## EXERCISE GOAL
Each record below must be reproduced exactly as it reads, with its images omitted.

## RECORDS SUPPLIED
········

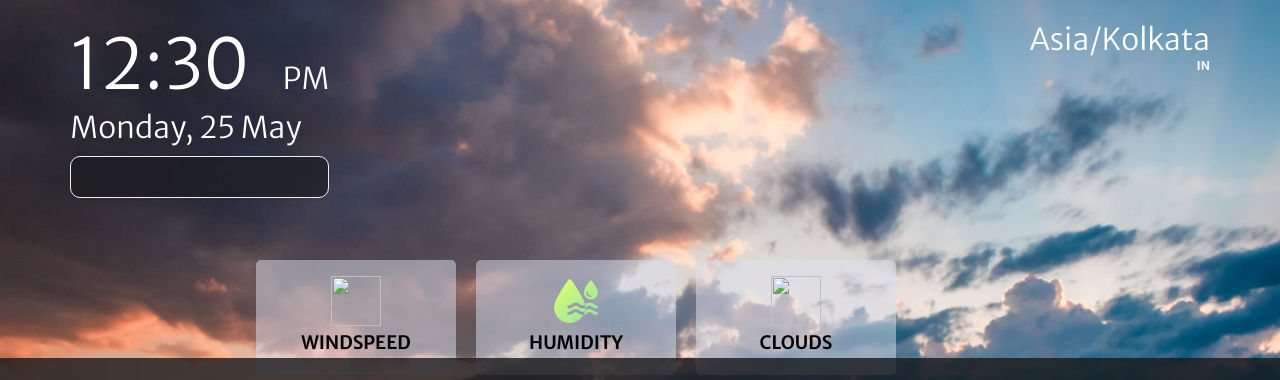
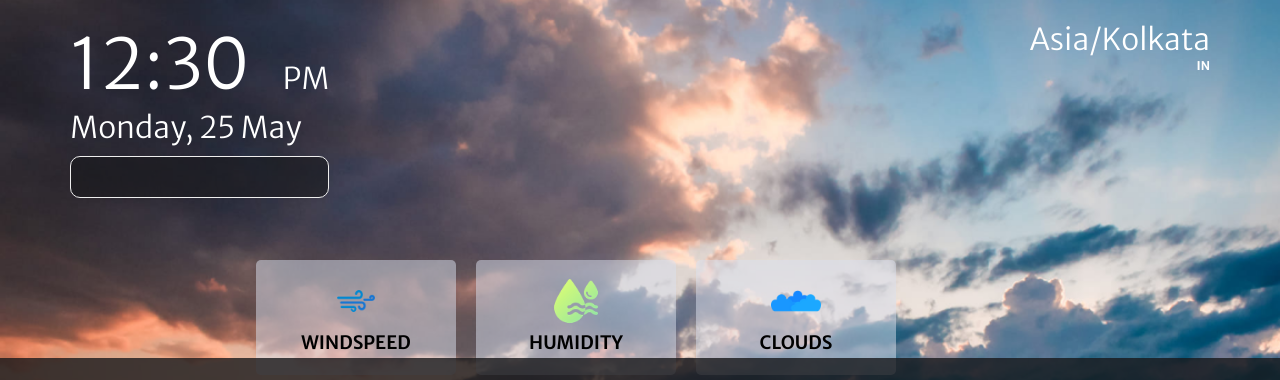
Before and after one commit to harignanesh/Weather-App-main, a plain HTML site: page index.html in a window 1280 px wide. Shown: the top 380 px of the page. Drawn offline with nearby package versions, Linux system fonts and the light colour scheme; the site is published under a folder, as on GitHub Pages, so addresses that start at the root find nothing.

Commit message:
change file name

```diff
--- a/index.html
+++ b/index.html
@@ -101,7 +101,7 @@
 
       <!--card 1-->
       <div class="parameter">
-          <img src="/assets/wind.png" >
+          <img src="assets/wind.png" >
           <p>windspeed</p>
           <p data-windspeed></p>
       </div>
@@ -115,7 +115,7 @@
 
       <!--card 3-->
       <div class="parameter">
-          <img src="/assets/cloud.png" >
+          <img src="assets/cloud.png" >
           <p>Clouds</p>
           <p data-cloudiness></p>
       </div>
--- a/script.js
+++ b/script.js
@@ -46,7 +46,6 @@ let oldTab = userTab;
 const API_KEY = "d1845658f92b31c64bd94f06f7188c9c";
 oldTab.classList.add("current-tab");
 getfromSessionStorage();
-fetchSearchWeatherInfo('chennai');
 function switchTab(newTab) {
     if(newTab != oldTab) {
         oldTab.classList.remove("current-tab");
```
Also changed, not shown: New folder/dummy.html (renamed from New folder/index.html).
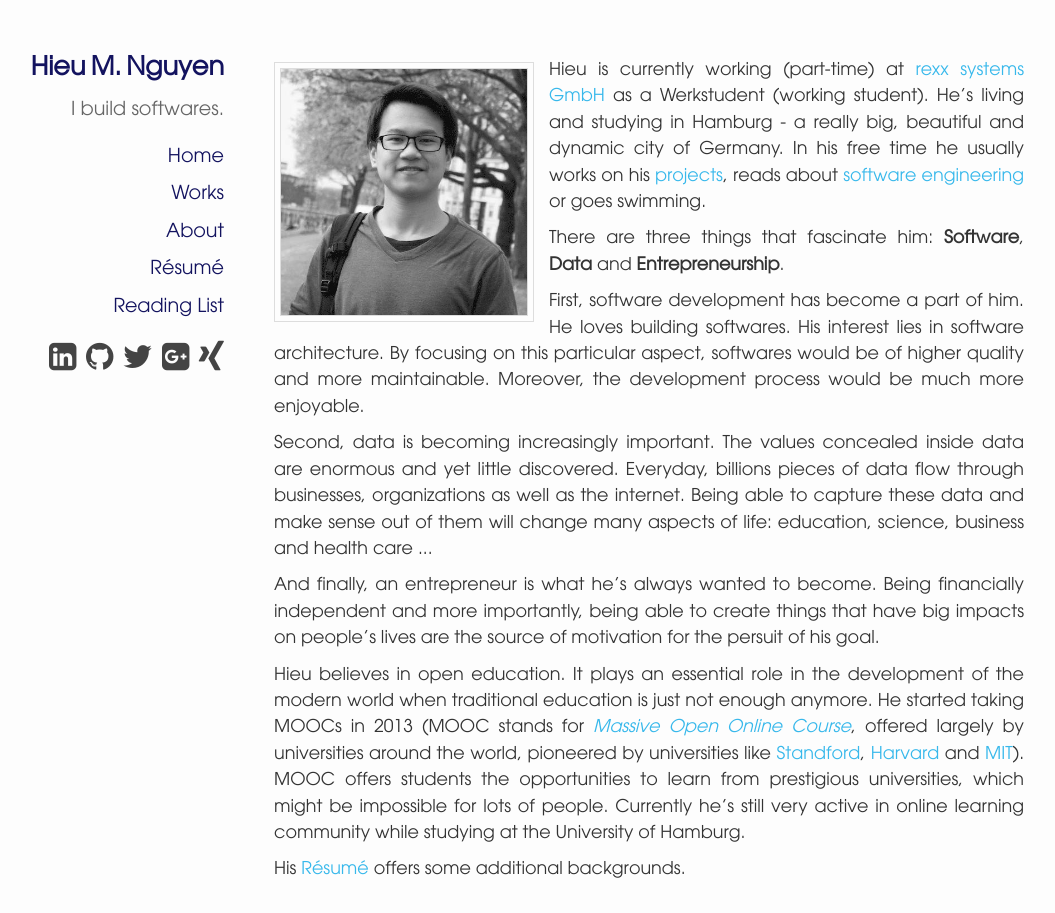
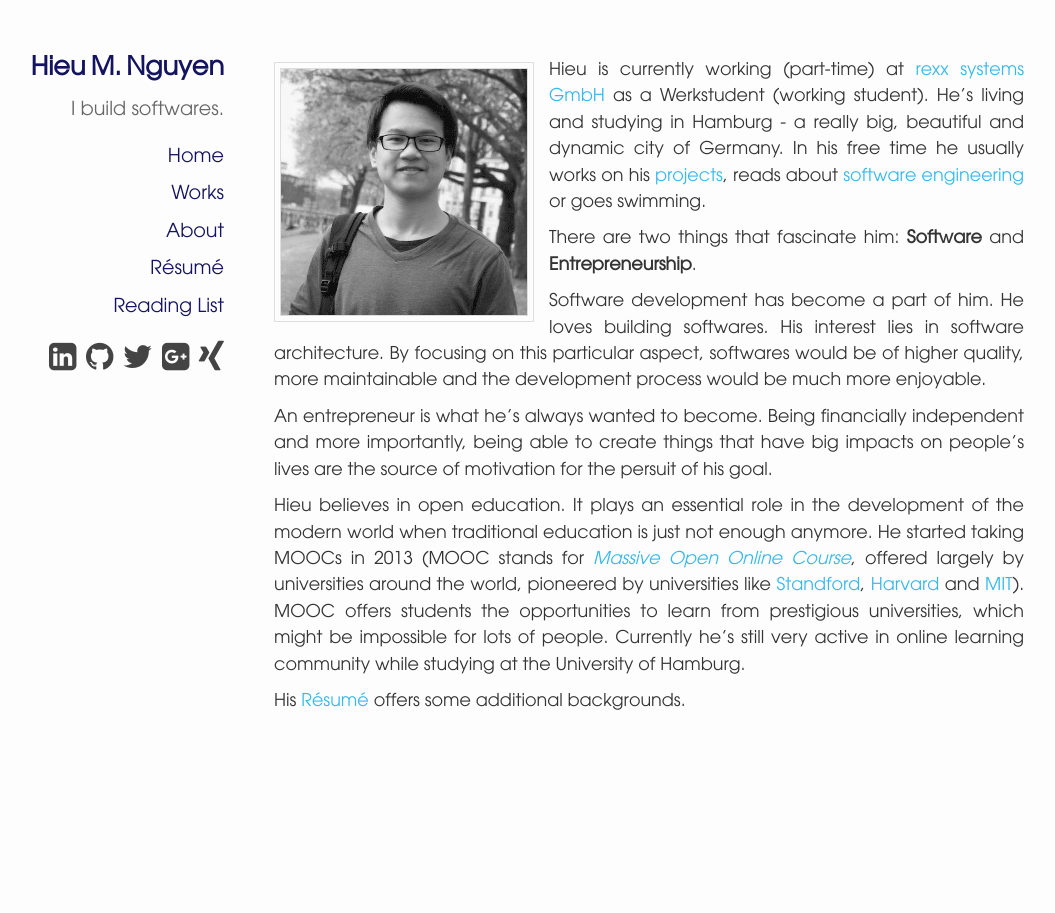
Before and after one commit to ngnmhieu/ngnmhieu.github.io, a Jekyll site: the page built from about.html, in a window 1280 px wide. Shown: the whole page, without its empty margins (6-1061 px from the left). Built offline with Jekyll 4.4.1, drawn with Linux system fonts in a browser that asks for light colours; nearby versions of some CDN libraries; Markdown is read by kramdown in place of the engine named in the settings.

Commit message:
edit about

```diff
--- a/about.html
+++ b/about.html
@@ -9,13 +9,13 @@ title: About Hieu
       <img src="/images/profile-color.jpg" width=0 height=0 alt="preload image" />
     </div>
     <p>Hieu is currently working (part-time) at <a target=_blank href="http://www.rexx-systems.com/">rexx systems GmbH</a> as a Werkstudent (working student). He's living and studying in Hamburg - a really big, beautiful and dynamic city of Germany. In his free time he usually works on his <a href="./works.html">projects</a>, reads about <a href="./readinglist.html">software engineering</a> or goes swimming.</p>
-    <p>There are three things that fascinate him: <b>Software</b>, <b>Data</b> and <b>Entrepreneurship</b>.</p>
+    <p>There are two things that fascinate him: <b>Software</b> and <b>Entrepreneurship</b>.</p>
 
-    <p>First, software development has become a part of him. He loves building softwares. His interest lies in software architecture. By focusing on this particular aspect, softwares would be of higher quality and more maintainable. Moreover, the development process would be much more enjoyable.</p>
+    <p>Software development has become a part of him. He loves building softwares. His interest lies in software architecture. By focusing on this particular aspect, softwares would be of higher quality, more maintainable and the development process would be much more enjoyable.</p>
 
-    <p>Second, data is becoming increasingly important. The values concealed inside data are enormous and yet little discovered. Everyday, billions pieces of data flow through businesses, organizations as well as the internet. Being able to capture these data and make sense out of them will change many aspects of life: education, science, business and health care ...</p>
+    <!-- <p>Second, data is becoming increasingly important. The values concealed inside data are enormous and yet little discovered. Everyday, billions pieces of data flow through businesses, organizations as well as the internet. Being able to capture these data and make sense out of them will change many aspects of life: education, science, business and health care ...</p> -->
 
-    <p>And finally, an entrepreneur is what he's always wanted to become. Being financially independent and more importantly, being able to create things that have big impacts on people's lives are the source of motivation for the persuit of his goal.</p>
+    <p>An entrepreneur is what he's always wanted to become. Being financially independent and more importantly, being able to create things that have big impacts on people's lives are the source of motivation for the persuit of his goal.</p>
 
     <p>Hieu believes in open education. It plays an essential role in the development of the modern world when traditional education is just not enough anymore. He started taking MOOCs in 2013 (MOOC stands for <i><a href="http://en.wikipedia.org/wiki/Massive_open_online_course" target=_blank>Massive Open Online Course</a></i>, offered largely by universities around the world, pioneered by universities like <a href="https://www.coursera.org/" target=_blank>Standford</a>, <a href="https://www.edx.org/" target=_blank>Harvard</a> and <a href="https://www.edx.org/" target=_blank>MIT</a>). MOOC offers students the opportunities to learn from prestigious universities, which might be impossible for lots of people. Currently he's still very active in online learning community while studying at the University of Hamburg.</p>
     <p>His <a href="./cv.html">R&eacute;sum&eacute;</a> offers some additional backgrounds.</p>
```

········

## OUTPUT BELOW
Before and after one commit to harignanesh/Weather-App-main, a plain HTML site: page index.html in a window 1280 px wide. Shown: the top 380 px of the page. Drawn offline with nearby package versions, Linux system fonts and the light colour scheme; the site is published under a folder, as on GitHub Pages, so addresses that start at the root find nothing.

Commit message:
change file name

```diff
--- a/index.html
+++ b/index.html
@@ -101,7 +101,7 @@
 
       <!--card 1-->
       <div class="parameter">
-          <img src="/assets/wind.png" >
+          <img src="assets/wind.png" >
           <p>windspeed</p>
           <p data-windspeed></p>
       </div>
@@ -115,7 +115,7 @@
 
       <!--card 3-->
       <div class="parameter">
-          <img src="/assets/cloud.png" >
+          <img src="assets/cloud.png" >
           <p>Clouds</p>
           <p data-cloudiness></p>
       </div>
--- a/script.js
+++ b/script.js
@@ -46,7 +46,6 @@ let oldTab = userTab;
 const API_KEY = "d1845658f92b31c64bd94f06f7188c9c";
 oldTab.classList.add("current-tab");
 getfromSessionStorage();
-fetchSearchWeatherInfo('chennai');
 function switchTab(newTab) {
     if(newTab != oldTab) {
         oldTab.classList.remove("current-tab");
```
Also changed, not shown: New folder/dummy.html (renamed from New folder/index.html).
Before and after one commit to ngnmhieu/ngnmhieu.github.io, a Jekyll site: the page built from about.html, in a window 1280 px wide. Shown: the whole page, without its empty margins (6-1061 px from the left). Built offline with Jekyll 4.4.1, drawn with Linux system fonts in a browser that asks for light colours; nearby versions of some CDN libraries; Markdown is read by kramdown in place of the engine named in the settings.

Commit message:
edit about

```diff
--- a/about.html
+++ b/about.html
@@ -9,13 +9,13 @@ title: About Hieu
       <img src="/images/profile-color.jpg" width=0 height=0 alt="preload image" />
     </div>
     <p>Hieu is currently working (part-time) at <a target=_blank href="http://www.rexx-systems.com/">rexx systems GmbH</a> as a Werkstudent (working student). He's living and studying in Hamburg - a really big, beautiful and dynamic city of Germany. In his free time he usually works on his <a href="./works.html">projects</a>, reads about <a href="./readinglist.html">software engineering</a> or goes swimming.</p>
-    <p>There are three things that fascinate him: <b>Software</b>, <b>Data</b> and <b>Entrepreneurship</b>.</p>
+    <p>There are two things that fascinate him: <b>Software</b> and <b>Entrepreneurship</b>.</p>
 
-    <p>First, software development has become a part of him. He loves building softwares. His interest lies in software architecture. By focusing on this particular aspect, softwares would be of higher quality and more maintainable. Moreover, the development process would be much more enjoyable.</p>
+    <p>Software development has become a part of him. He loves building softwares. His interest lies in software architecture. By focusing on this particular aspect, softwares would be of higher quality, more maintainable and the development process would be much more enjoyable.</p>
 
-    <p>Second, data is becoming increasingly important. The values concealed inside data are enormous and yet little discovered. Everyday, billions pieces of data flow through businesses, organizations as well as the internet. Being able to capture these data and make sense out of them will change many aspects of life: education, science, business and health care ...</p>
+    <!-- <p>Second, data is becoming increasingly important. The values concealed inside data are enormous and yet little discovered. Everyday, billions pieces of data flow through businesses, organizations as well as the internet. Being able to capture these data and make sense out of them will change many aspects of life: education, science, business and health care ...</p> -->
 
-    <p>And finally, an entrepreneur is what he's always wanted to become. Being financially independent and more importantly, being able to create things that have big impacts on people's lives are the source of motivation for the persuit of his goal.</p>
+    <p>An entrepreneur is what he's always wanted to become. Being financially independent and more importantly, being able to create things that have big impacts on people's lives are the source of motivation for the persuit of his goal.</p>
 
     <p>Hieu believes in open education. It plays an essential role in the development of the modern world when traditional education is just not enough anymore. He started taking MOOCs in 2013 (MOOC stands for <i><a href="http://en.wikipedia.org/wiki/Massive_open_online_course" target=_blank>Massive Open Online Course</a></i>, offered largely by universities around the world, pioneered by universities like <a href="https://www.coursera.org/" target=_blank>Standford</a>, <a href="https://www.edx.org/" target=_blank>Harvard</a> and <a href="https://www.edx.org/" target=_blank>MIT</a>). MOOC offers students the opportunities to learn from prestigious universities, which might be impossible for lots of people. Currently he's still very active in online learning community while studying at the University of Hamburg.</p>
     <p>His <a href="./cv.html">R&eacute;sum&eacute;</a> offers some additional backgrounds.</p>
```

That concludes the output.